> _Task directions_
Once you have read the records below, print them again exactly as they stand.

> _Material provided_
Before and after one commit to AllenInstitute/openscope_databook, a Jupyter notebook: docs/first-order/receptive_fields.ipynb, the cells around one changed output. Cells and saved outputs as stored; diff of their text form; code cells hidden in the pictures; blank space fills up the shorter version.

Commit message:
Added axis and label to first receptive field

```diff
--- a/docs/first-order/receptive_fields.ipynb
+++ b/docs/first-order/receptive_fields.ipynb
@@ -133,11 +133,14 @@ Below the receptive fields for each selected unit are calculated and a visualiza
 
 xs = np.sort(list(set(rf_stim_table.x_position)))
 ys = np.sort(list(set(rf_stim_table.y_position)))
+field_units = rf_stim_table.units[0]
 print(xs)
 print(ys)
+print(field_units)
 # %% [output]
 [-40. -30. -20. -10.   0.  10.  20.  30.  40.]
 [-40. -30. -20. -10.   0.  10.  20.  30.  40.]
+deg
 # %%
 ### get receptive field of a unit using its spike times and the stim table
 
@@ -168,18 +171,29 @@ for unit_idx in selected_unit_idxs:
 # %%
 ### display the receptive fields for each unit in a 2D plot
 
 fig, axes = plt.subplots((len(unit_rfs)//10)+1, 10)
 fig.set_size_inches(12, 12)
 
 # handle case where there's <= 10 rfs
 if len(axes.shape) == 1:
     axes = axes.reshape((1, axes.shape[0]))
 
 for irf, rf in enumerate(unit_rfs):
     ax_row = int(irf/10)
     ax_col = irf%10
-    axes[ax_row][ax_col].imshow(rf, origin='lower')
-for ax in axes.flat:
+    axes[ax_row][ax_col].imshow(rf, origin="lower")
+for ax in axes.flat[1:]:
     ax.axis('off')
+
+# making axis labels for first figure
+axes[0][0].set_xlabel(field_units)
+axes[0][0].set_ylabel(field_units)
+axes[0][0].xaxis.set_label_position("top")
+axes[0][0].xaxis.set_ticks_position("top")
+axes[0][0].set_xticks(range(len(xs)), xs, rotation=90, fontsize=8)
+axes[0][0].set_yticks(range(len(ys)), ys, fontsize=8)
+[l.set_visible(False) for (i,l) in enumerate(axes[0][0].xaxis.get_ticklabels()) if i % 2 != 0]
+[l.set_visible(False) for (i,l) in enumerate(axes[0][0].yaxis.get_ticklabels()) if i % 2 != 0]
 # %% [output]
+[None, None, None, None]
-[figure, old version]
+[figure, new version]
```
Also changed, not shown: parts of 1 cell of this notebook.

> _Exercise response_
Before and after one commit to AllenInstitute/openscope_databook, a Jupyter notebook: docs/first-order/receptive_fields.ipynb, the cells around one changed output. Cells and saved outputs as stored; diff of their text form; code cells hidden in the pictures; blank space fills up the shorter version.

Commit message:
Added axis and label to first receptive field

```diff
--- a/docs/first-order/receptive_fields.ipynb
+++ b/docs/first-order/receptive_fields.ipynb
@@ -133,11 +133,14 @@ Below the receptive fields for each selected unit are calculated and a visualiza
 
 xs = np.sort(list(set(rf_stim_table.x_position)))
 ys = np.sort(list(set(rf_stim_table.y_position)))
+field_units = rf_stim_table.units[0]
 print(xs)
 print(ys)
+print(field_units)
 # %% [output]
 [-40. -30. -20. -10.   0.  10.  20.  30.  40.]
 [-40. -30. -20. -10.   0.  10.  20.  30.  40.]
+deg
 # %%
 ### get receptive field of a unit using its spike times and the stim table
 
@@ -168,18 +171,29 @@ for unit_idx in selected_unit_idxs:
 # %%
 ### display the receptive fields for each unit in a 2D plot
 
 fig, axes = plt.subplots((len(unit_rfs)//10)+1, 10)
 fig.set_size_inches(12, 12)
 
 # handle case where there's <= 10 rfs
 if len(axes.shape) == 1:
     axes = axes.reshape((1, axes.shape[0]))
 
 for irf, rf in enumerate(unit_rfs):
     ax_row = int(irf/10)
     ax_col = irf%10
-    axes[ax_row][ax_col].imshow(rf, origin='lower')
-for ax in axes.flat:
+    axes[ax_row][ax_col].imshow(rf, origin="lower")
+for ax in axes.flat[1:]:
     ax.axis('off')
+
+# making axis labels for first figure
+axes[0][0].set_xlabel(field_units)
+axes[0][0].set_ylabel(field_units)
+axes[0][0].xaxis.set_label_position("top")
+axes[0][0].xaxis.set_ticks_position("top")
+axes[0][0].set_xticks(range(len(xs)), xs, rotation=90, fontsize=8)
+axes[0][0].set_yticks(range(len(ys)), ys, fontsize=8)
+[l.set_visible(False) for (i,l) in enumerate(axes[0][0].xaxis.get_ticklabels()) if i % 2 != 0]
+[l.set_visible(False) for (i,l) in enumerate(axes[0][0].yaxis.get_ticklabels()) if i % 2 != 0]
 # %% [output]
+[None, None, None, None]
-[figure, old version]
+[figure, new version]
```
Also changed, not shown: parts of 1 cell of this notebook.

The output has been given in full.